WSFA 12 News filed an open records request Oct. 18 asking for all invoices and copies of checks to the firms of Melton Espy Williams P.C., Copeland Screws Franco & Gil P.A. and White Arnold & Dowd P.C.
Overall, ASU has spent $312,192.49 on legal fees since January relating to the forensic audit.
ASU provided WSFA 12 News with financial records as well as redacted invoices. Attorneys for ASU cited attorney-client privilege as the reason for the redacted documents.
ASU employed the three firms to assist during the forensic audit process. Attorneys Joe Espy, Bobby Segall, and Judge U.W. Clemon were all copied on correspondence between ASU and the governor's office at different junctures of the audit process.

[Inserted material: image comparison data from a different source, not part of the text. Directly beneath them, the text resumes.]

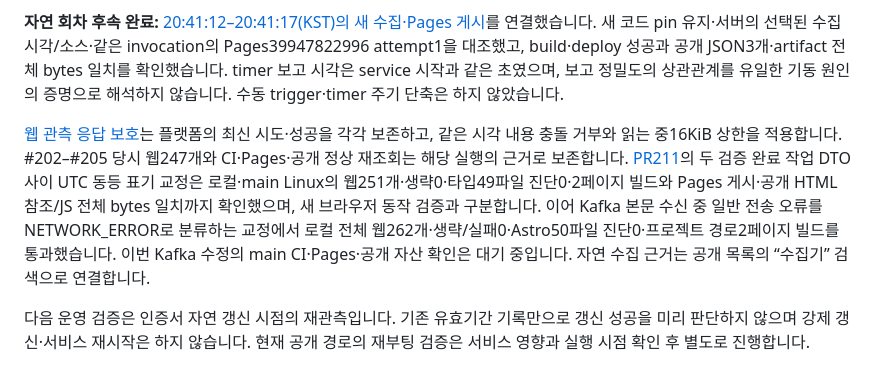
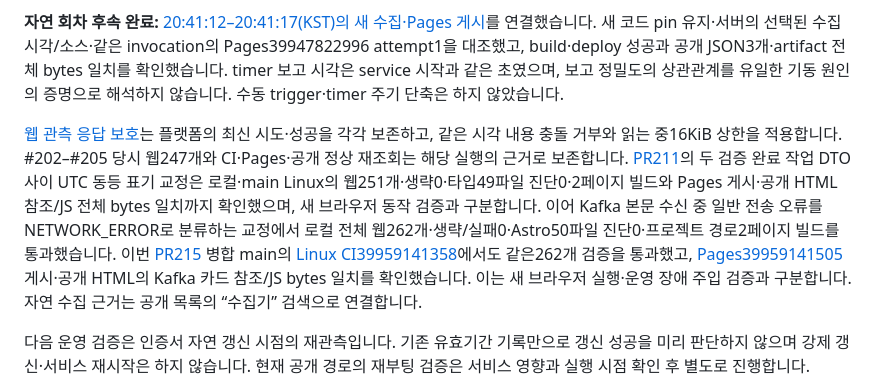
Before and after one commit to DevDooly/devdooly-platform-lab, a Markdown page: docs/NEXT_STEPS.md, the part around the change. Drawn GitHub-style.

```diff
--- a/docs/NEXT_STEPS.md
+++ b/docs/NEXT_STEPS.md
@@ -10,7 +10,7 @@
 
 **자연 회차 후속 완료:** [20:41:12–20:41:17(KST)의 새 수집·Pages 게시](evidence/collector-completion-boundaries/NATURAL_PUBLICATION.md)를 연결했습니다. 새 코드 pin 유지·서버의 선택된 수집 시각/소스·같은 invocation의 Pages39947822996 attempt1을 대조했고, build·deploy 성공과 공개 JSON3개·artifact 전체 bytes 일치를 확인했습니다. timer 보고 시각은 service 시작과 같은 초였으며, 보고 정밀도의 상관관계를 유일한 기동 원인의 증명으로 해석하지 않습니다. 수동 trigger·timer 주기 단축은 하지 않았습니다.
 
-[웹 관측 응답 보호](evidence/browser-observation-protection/README.md)는 플랫폼의 최신 시도·성공을 각각 보존하고, 같은 시각 내용 충돌 거부와 읽는 중16KiB 상한을 적용합니다. #202–#205 당시 웹247개와 CI·Pages·공개 정상 재조회는 해당 실행의 근거로 보존합니다. [PR211](https://github.com/DevDooly/devdooly-platform-lab/pull/211)의 두 검증 완료 작업 DTO 사이 UTC 동등 표기 교정은 로컬·main Linux의 웹251개·생략0·타입49파일 진단0·2페이지 빌드와 Pages 게시·공개 HTML 참조/JS 전체 bytes 일치까지 확인했으며, 새 브라우저 동작 검증과 구분합니다. 이어 Kafka 본문 수신 중 일반 전송 오류를 NETWORK_ERROR로 분류하는 교정에서 로컬 전체 웹262개·생략/실패0·Astro50파일 진단0·프로젝트 경로2페이지 빌드를 통과했습니다. 이번 Kafka 수정의 main CI·Pages·공개 자산 확인은 대기 중입니다. 자연 수집 근거는 공개 목록의 “수집기” 검색으로 연결합니다.
+[웹 관측 응답 보호](evidence/browser-observation-protection/README.md)는 플랫폼의 최신 시도·성공을 각각 보존하고, 같은 시각 내용 충돌 거부와 읽는 중16KiB 상한을 적용합니다. #202–#205 당시 웹247개와 CI·Pages·공개 정상 재조회는 해당 실행의 근거로 보존합니다. [PR211](https://github.com/DevDooly/devdooly-platform-lab/pull/211)의 두 검증 완료 작업 DTO 사이 UTC 동등 표기 교정은 로컬·main Linux의 웹251개·생략0·타입49파일 진단0·2페이지 빌드와 Pages 게시·공개 HTML 참조/JS 전체 bytes 일치까지 확인했으며, 새 브라우저 동작 검증과 구분합니다. 이어 Kafka 본문 수신 중 일반 전송 오류를 NETWORK_ERROR로 분류하는 교정에서 로컬 전체 웹262개·생략/실패0·Astro50파일 진단0·프로젝트 경로2페이지 빌드를 통과했습니다. 이번 [PR215](https://github.com/DevDooly/devdooly-platform-lab/pull/215) 병합 main의 [Linux CI39959141358](https://github.com/DevDooly/devdooly-platform-lab/actions/runs/39959141358)에서도 같은262개 검증을 통과했고, [Pages39959141505](https://github.com/DevDooly/devdooly-platform-lab/actions/runs/39959141505) 게시·공개 HTML의 Kafka 카드 참조/JS bytes 일치를 확인했습니다. 이는 새 브라우저 실행·운영 장애 주입 검증과 구분합니다. 자연 수집 근거는 공개 목록의 “수집기” 검색으로 연결합니다.
 
 다음 운영 검증은 인증서 자연 갱신 시점의 재관측입니다. 기존 유효기간 기록만으로 갱신 성공을 미리 판단하지 않으며 강제 갱신·서비스 재시작은 하지 않습니다. 현재 공개 경로의 재부팅 검증은 서비스 영향과 실행 시점 확인 후 별도로 진행합니다.
 
```
Also changed, not shown: README.md (+1 -1 lines), 1 other file.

ASU has retained Judge Clemon, a former Federal District Judge in Birmingham, the longest. Payments to Clemon's firm, White Arnold & Dowd started on March 15. White Arnold & Dowd has received $244,763.33 -- by far the most money from ASU since January.
Clemon's firm specifically handled most matters relating to the forensic audit including the furnishing of documents to the firm Forensic Strategic Solutions, the scheduling of interviews and correspondence with forensic auditors.
Bobby Segall and Joe Espy were carbon copied on letters sent to and from Dr. William Harris, ASU's interim president, and Gov. Robert Bentley.
The firm of Melton Espy Williams received $51,419.95 for legal services.
WSFA's request did not include invoices for services or copies of checks for the month of October.
ASU has been the subject of a forensic financial investigation since January after the university's former president of just two months, Dr. Joseph Silver, raised questions and concerns of financial wrongdoing at the university.
Auditors provided Gov. Bentley a preliminary report of their findings, which included allegations and evidence of possible fraud, financial mismanagement, and conflicts of interest by three current and former members of the ASU Board of Trustees.
Gov. Bentley has since turned over the findings by FSS to Alabama's Attorney General and to federal authorities.